  • John Yingling
    Jul 13, 2019
    I only slightly knew of the Chinese contributions to the building of the Transcontinental Railroad. This enlightening book opened my eyes, so to speak, to the enormous part played by these men, and to their sacrifices and dedication in doing so. Without their efforts, the western half ...
  • Katie Bee
    Jun 10, 2019
    A fantastic book about the lives, work, and culture of the Railroad Chinese. I have long wished for a strong book about this crucial part of the American story, and finally one has arrived. Chang explores the world of the Railroad Chinese with a deft and thoughtful hand, delivering a m...
  • Susan
    Oct 03, 2019
    I'm sure I learned in third grade California history that Chinese laborers worked on the western end of the transcontinental railroad, but that's as far as it went.
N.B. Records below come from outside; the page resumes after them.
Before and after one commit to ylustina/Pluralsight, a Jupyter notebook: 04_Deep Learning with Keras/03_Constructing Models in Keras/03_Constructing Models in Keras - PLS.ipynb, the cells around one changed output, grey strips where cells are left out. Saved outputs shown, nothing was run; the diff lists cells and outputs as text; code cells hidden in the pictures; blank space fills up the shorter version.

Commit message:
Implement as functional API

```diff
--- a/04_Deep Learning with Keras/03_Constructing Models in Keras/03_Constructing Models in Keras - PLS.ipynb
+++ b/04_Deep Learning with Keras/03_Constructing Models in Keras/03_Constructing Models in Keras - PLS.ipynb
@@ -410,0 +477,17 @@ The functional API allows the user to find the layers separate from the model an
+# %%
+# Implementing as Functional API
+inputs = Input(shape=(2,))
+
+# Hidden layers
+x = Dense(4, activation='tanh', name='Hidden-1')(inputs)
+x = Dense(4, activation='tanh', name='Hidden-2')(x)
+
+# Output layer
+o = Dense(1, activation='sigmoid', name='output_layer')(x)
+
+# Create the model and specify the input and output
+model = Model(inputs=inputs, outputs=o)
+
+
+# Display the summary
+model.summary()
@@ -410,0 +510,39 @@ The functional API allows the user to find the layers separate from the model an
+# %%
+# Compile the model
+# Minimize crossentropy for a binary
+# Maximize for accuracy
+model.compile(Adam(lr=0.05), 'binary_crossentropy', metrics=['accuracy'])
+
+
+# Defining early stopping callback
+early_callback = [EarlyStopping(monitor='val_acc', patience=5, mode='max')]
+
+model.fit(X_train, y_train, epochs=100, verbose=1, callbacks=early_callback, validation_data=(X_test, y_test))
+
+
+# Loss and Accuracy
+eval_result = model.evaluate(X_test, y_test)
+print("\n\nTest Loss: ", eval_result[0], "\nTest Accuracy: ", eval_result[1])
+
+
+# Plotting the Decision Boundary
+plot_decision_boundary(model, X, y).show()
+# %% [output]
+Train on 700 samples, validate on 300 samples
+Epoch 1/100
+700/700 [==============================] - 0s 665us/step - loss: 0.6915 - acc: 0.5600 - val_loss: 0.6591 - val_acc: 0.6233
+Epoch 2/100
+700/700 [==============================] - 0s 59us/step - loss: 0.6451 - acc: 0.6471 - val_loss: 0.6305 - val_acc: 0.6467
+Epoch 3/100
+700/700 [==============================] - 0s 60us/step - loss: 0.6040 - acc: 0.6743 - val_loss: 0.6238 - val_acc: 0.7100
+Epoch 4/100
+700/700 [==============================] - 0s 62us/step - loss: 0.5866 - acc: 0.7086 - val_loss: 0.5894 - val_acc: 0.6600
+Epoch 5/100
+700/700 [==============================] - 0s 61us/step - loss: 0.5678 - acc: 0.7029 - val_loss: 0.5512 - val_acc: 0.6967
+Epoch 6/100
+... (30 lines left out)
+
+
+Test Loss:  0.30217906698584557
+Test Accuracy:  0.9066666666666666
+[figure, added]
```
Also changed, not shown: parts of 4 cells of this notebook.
Even without accounts from the laborers themselves, Chang has painted a rich picture of what their lives were probably li...
  • Amanda Peterson
    Aug 23, 2019
    This is a fascinating read and one that might require a deep dive in the future. I have only heard a small portion of the Chinese that came to work on the railroad but now that I know a little more on the subject I am stunned this is not taught further. Especially in the climate of imm...
  • Amy
    Jul 18, 2019
    At issue in the controversy over the deaths of Chinese who perished during and after the construction of the Pacific Railroad is the deep anguish and anger many felt about the suffering Chinese endured in nineteenth-century America, which has yet to be fully acknowledged. The grief con...
  • Sophie
    Aug 06, 2019
    This can't decide if it's an academic work or a historical nonfiction narrative. This was a shame since it made it quite difficult to read at times. I wish the author had chosen the latter style and removed some of his own analysis, which at times is barely at a high school level - ex:...
  • Liz
    May 25, 2019
    According to the author's introduction, it sounds like a book like this, a telling of the transcontinental railroad building from the point of view of the Chinese, hasn't really existed up until this point. So for that reason, I'm really glad it was written! I didn't go through the end...
  • Newt Taylor
    Jul 06, 2019
    Did not finish, as it?s neither ?gripping? nor ?breathtaking?. Which is too bad, as it?s obvious Chang devoted an enormous amount of research to a neglected chapter in American history. Plenty of gifted nonfiction writers(you know, the ones who are true storytellers) could ...
  • Chris Miller
    Sep 03, 2019
    Chief Left Hand by Margaret Coel is an amazing book that I admire very much, but with difficult sourcing due to a lack of records from the Indian perspective. Gordon H. Chang has raised the difficulty level with Ghosts of Gold Mountain, an excellent history of the "railroad" Chinese th...
  • Jane
    Jun 24, 2019
    This section of American history has been long overlooked and deserves to be told. And the research and accounts from descendants have been painstakingly difficult to locate and gather. I looked forward to reading this, and did learn much about the hardships, the southern region in Chi...